*** Opening of Supplied records ***
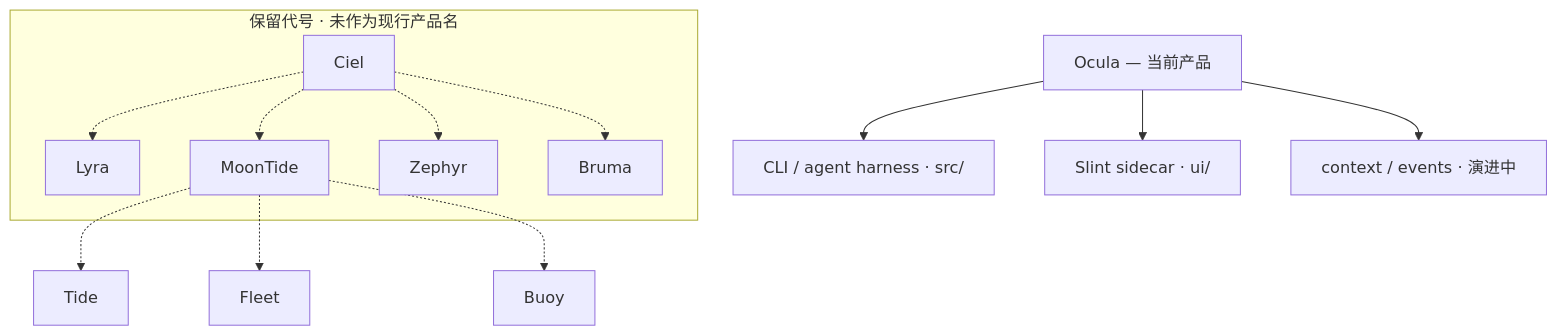
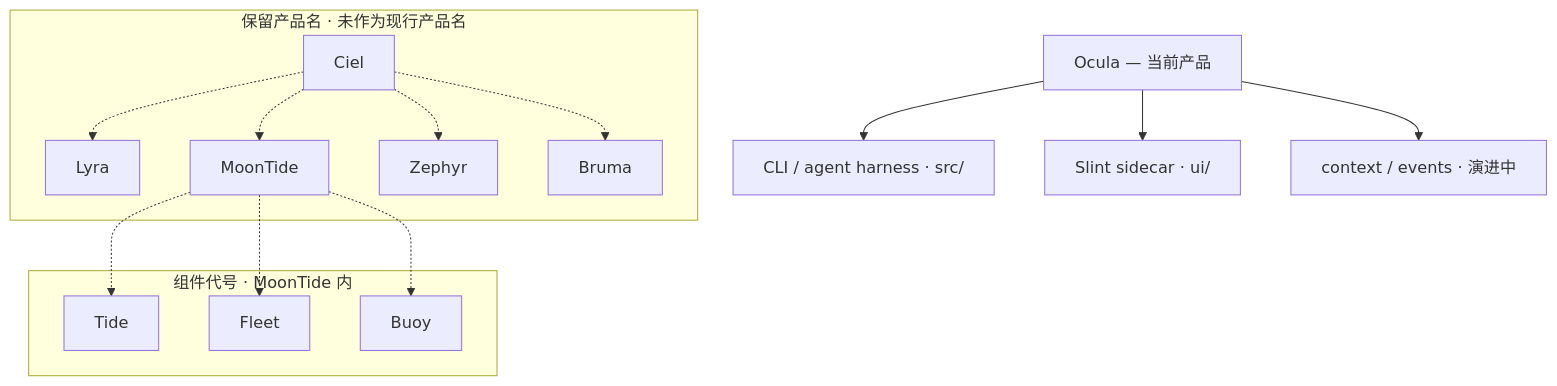
The diagram in docs/product/vision.md (chendpoc/moontide), drawn with Mermaid before and after one commit. The commit also changed other lines of this file and 142 other files, not shown here.

````diff
--- a/docs/product/vision.md
+++ b/docs/product/vision.md
@@ -29,23 +42,29 @@
 ```mermaid
 flowchart TB
   Now["Ocula — 当前产品"]
   Now --> CLI["CLI / agent harness · src/"]
   Now --> UI["Slint sidecar · ui/"]
   Now --> Ctx["context / events · 演进中"]
 
-  subgraph reserved [保留代号 · 未作为现行产品名]
+  subgraph products [保留产品名 · 未作为现行产品名]
     Ciel["Ciel"]
     Lyra["Lyra"]
     MoonTide["MoonTide"]
     Zephyr["Zephyr"]
     Bruma["Bruma"]
   end
 
+  subgraph panels [组件代号 · MoonTide 内]
+    Tide["Tide"]
+    Fleet["Fleet"]
+    Buoy["Buoy"]
+  end
+
   Ciel -.-> Lyra
   Ciel -.-> MoonTide
   Ciel -.-> Zephyr
   Ciel -.-> Bruma
-  MoonTide -.-> Tide["Tide"]
-  MoonTide -.-> Fleet["Fleet"]
-  MoonTide -.-> Buoy["Buoy"]
+  MoonTide -.-> Tide
+  MoonTide -.-> Fleet
+  MoonTide -.-> Buoy
 ```
````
*** Close of Supplied records ***
State the number of lines in the preceding data that contain the word "Ciel", and nothing besides.

## Result for this task
5